For years there were always 11 bodily systems: the integumentary, skeletal, muscular, lymphatic, respiratory, digestive, nervous, endocrine, cardiovascular, urinary and reproductive systems. That was until the 90s when scientists discovered a 12th – the endocannabinoid system (or ECS).
In 1990, the ECS was discovered by chance. Researchers were looking into THC (a popular cannabinoid) and stumbled upon the ECS. Contrary to popular belief, the ECS exists in all of our bodies, no matter if you use cannabinoids or not. This system is responsible for helping balance several processes such as memory, mood, appetite, sleep and fertility.
What Is the Structure of the Endocannabinoid System?
The ECS contains three core elements – endocannabinoids, enzymes, and receptors. Endocannabinoids are molecules similar to cannabinoids; only they are produced by our bodies. While this is still a pretty new line of research, scientists have determined that the two fundamental endocannabinoids needed to help things run smoothly are anandamide (AEA) and 2-arachidonoylglycerol (2-AG). The only issue is, we don’t exactly know what levels of them we need, as our bodies produce them as the need arises.
The receptors play an essential role, as endocannabinoids bind to them to send signals to the ECS, so the ECS can act accordingly. So far, two primary endocannabinoid receptors are known: the CB1 receptors and the CB2 receptors. CB1 receptors reside in the central nervous system, and CB2 receptors live in the peripheral nervous system – particularly in immune cells.
Endocannabinoids bind to different receptors depending on what needs to be regulated. For example, some bind to CB1 receptors in the spinal nerve to relieve pain, whereas others activate CB2 receptors in immune cells to signal if any inflammation is happening in your body.

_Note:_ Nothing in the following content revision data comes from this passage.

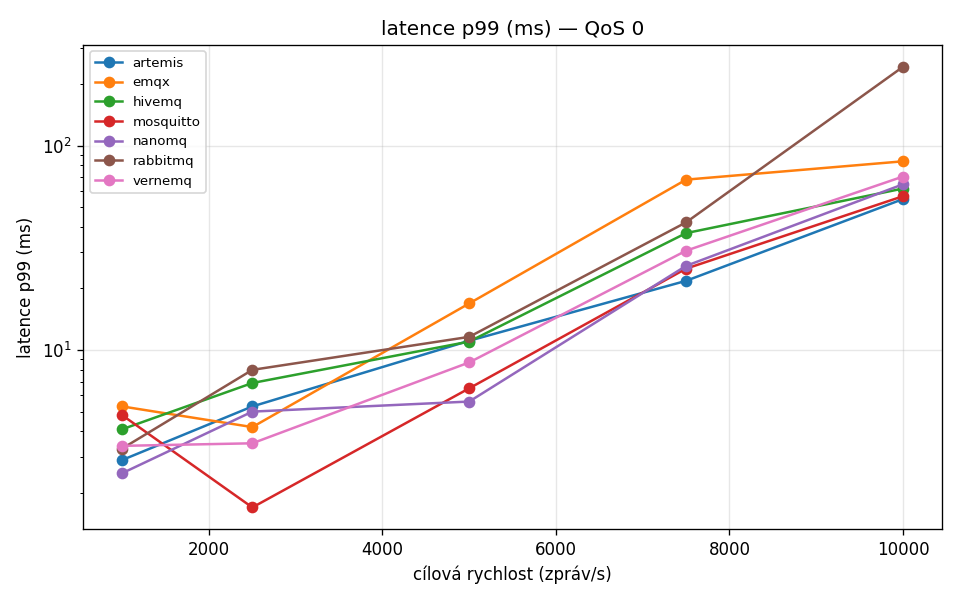
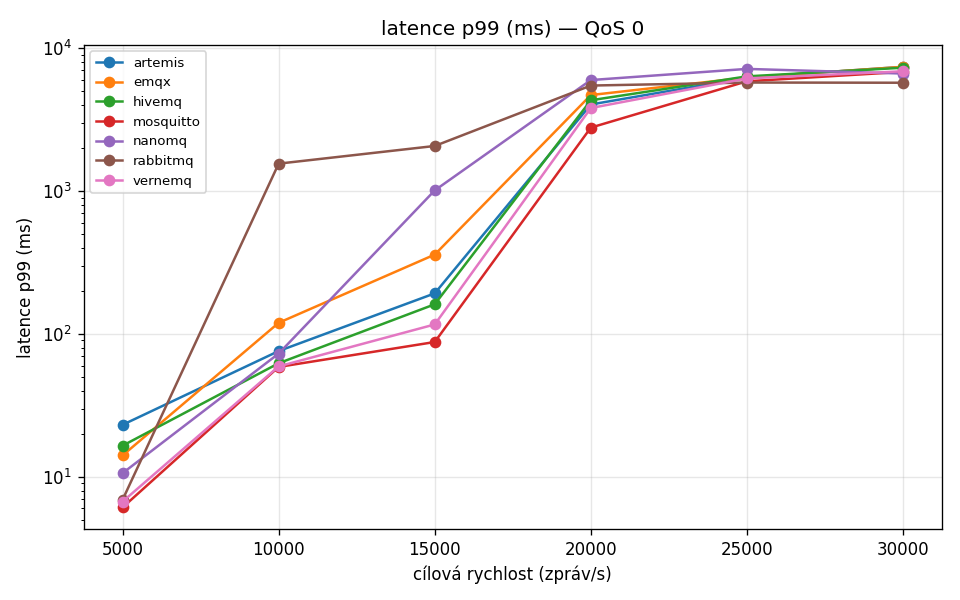
Broker benchmark: QoS 0 rampa do 30k — nalezen strop ~20k
QoS 0 změřena výš (5k-30k), aby throughput graf něco ukázal:
- všichni čistě do 15k/s, strop ~20k (z větší části klientský — jeden
  subscriber proces), nad 25k saturace a ztráty
- reálný rozdíl: RabbitMQ láme nejdřív (p99 1.5s už u 10k), Mosquitto
  drží nejdéle (25k s 5% ztrát)
- README: tabulka chování QoS0 rampy + graf throughput-qos0 (už ne čára)
- obnovené grafy v charts/

Oprava subscriberu (stop i během proudu) umožnila měřit i saturaci.

diff --git a/benchmarks/brokers/README.md b/benchmarks/brokers/README.md
@@ -171,6 +171,21 @@ RAM = working set kontejneru (memory.current − cache).
 | **RabbitMQ** | 5 000 | 0 | 11.6 | 84 | 148 |
 | **EMQX** | 5 000 | 0 | 16.9 | 132 | 254 |
 
+**QoS 0 — hledání stropu (rampa 5k → 30k):** protože při 5 000/s je propustnost
+nezajímavá (všichni stíhají), byla QoS 0 změřena i do 30 000/s:
+
+| Cílová rychlost | Chování |
+|---|---|
+| do **15 000/s** | všichni 0 ztrát, latence roste úměrně |
+| **20 000/s** | většinou ještě 0 ztrát, ale p99 vyletí na 3–6 s (roste backlog) |
+| **25 000/s** | první ztráty (Mosquitto 5 %, ostatní 12–36 %) |
+| **30 000/s** | saturace, ztráty 30–49 %, propustnost klesá na ~13–18k |
+
+Strop ~**20 000/s** je z větší části daný **klientem** (jeden subscriber proces),
+ne brokery — ale i tak se projevily rozdíly: **RabbitMQ láme nejdřív** (p99 už
+u 10 000/s skočí na ~1,5 s, ostatní pod 120 ms), **Mosquitto drží nejdéle**
+(ještě 25k s pouhými 5 % ztrát).
+
 ### Co z toho plyne
 
 - **Mosquitto = nejvyrovnanější:** nejnižší CPU (13–16 %) i RAM (~7–11 MB) a
@@ -213,16 +228,19 @@ NanoMQ/Mosquitto/Artemis sledují ideál až do 10 000/s; HiveMQ je placatý na 
 Mosquitto má zdaleka nejnižší CPU; EMQX nejvyšší (Erlang VM). RAM: lehké brokery
 jednotky MB vs. JVM/Erlang stovky MB.
 
-> **Pozn. k `throughput-qos0.png`:** je to jen jedna čára na diagonále, protože
-> při QoS 0 **každý broker trefil každou cílovou rychlost** až do 10 000/s (0 ztrát)
-> — žádný nebyl úzké hrdlo, všechny křivky splynou s ideálem (cíl = dosaženo).
-> To je samo o sobě výsledek: při QoS 0 limituje až klient, ne broker. Rozdíly
-> mezi brokery jsou u QoS 0 vidět v latenci/CPU/RAM, ne v propustnosti.
+**Propustnost QoS 0 (rampa do 30 000/s)** — kde se odlomí od ideálu:
+
+![Propustnost, QoS 0](charts/throughput-qos0.png)
+
+Všichni sledují ideál do ~20 000/s, pak saturace. Mosquitto (červená) vyjede
+nejvýš, RabbitMQ (hnědá) láme nejdřív (~15k). Strop je z větší části klientský
+(jeden subscriber), ale RabbitMQ se odlišil reálně.
 
 ### Výhrady ke konkrétním číslům
 
-- **Jeden host** (Python klient i brokery sdílí CPU) → strop ~10 000/s je
-  **klientský**, ne brokeru. Čísla jsou relativní (stejný klient pro všechny).
+- **Jeden host** (Python klient i brokery sdílí CPU) → strop propustnosti
+  (~20 000/s QoS 0) je z větší části **klientský** (jeden subscriber proces), ne
+  brokeru. Čísla jsou relativní (stejný klient pro všechny).
 - **CPU/RAM** se čte z cgroup v2 (`cpu.stat` usage_usec, `memory.current`);
   CPU je průměr přes celý krok (dřívější `docker stats` vzorkování dávalo u
   lehkých brokerů chybně 0 %).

The last element is enzymes. These break down endocannabinoids after the other elements have completed their duties. The two crucial enzymes in charge of this are fatty acid amide hydrolase and monoacylglycerol acid lipase. The first one breaks down AEA, while the second takes care of 2-AG.
The ECS is involved in many bodily processes, including stress, mood, metabolisms, learning and memory, sleep, motoric abilities, and muscle formation. All of these processes contribute to the homeostasis of the body, enhancing the solidity of the internal environment. Therefore, the core function of the ECS is to maintain homeostasis for the body.
How Do THC and CBD Interact With the ECS?
THC binds to the CB1 and CB2 receptors, making it a potent cannabinoid. A couple of potential benefits of THC are easing pain and increasing appetite, however, the side effects are also anxiety and paranoia, so there’s still a lot of research that needs to be done before we know the full extent of how THC affects the human body.
The other important cannabinoid, CBD, does not have any psychotropic properties and does not cause any significant side effects. So far, it’s still unknown how CBD interacts with the human body, as it doesn’t bind to either the CB1 or the CB2 receptors.
Nonetheless, the effects of CBD on the human body are clear – it helps relieve pain, nausea, stress, migraines, and many more symptoms and ailments. The absence of psychotropic properties also makes CBD preferable to THC.
All Joia products are broad-spectrum and THC-free (or below detectable levels) except for the soft gels, which are full-spectrum, and have THC levels below the legal threshold of 0.2%.
Several experts have developed the endocannabinoid deficiency theory. The theory aims to explain how some ECSs are not functioning correctly and have low levels of endocannabinoids which can lead to the development of certain conditions such as migraines, irritable bowel syndrome, and fibromyalgia. These conditions don’t tend to have specific causes, often occur simultaneously and are resistant to treatment. If the theory is correct, taking a more careful look at the ECS system could solve these issues, however, more research is definitely needed.
The endocannabinoid system (ECS) arouses a lot of interest among researchers. It’s essential for our health and well-being, and learning more about it is crucial in understanding a variety of conditions. The potential of this natural system opens up exciting prospects for the future and is a source of hope for many people who seek more well-being and relaxation in their lives.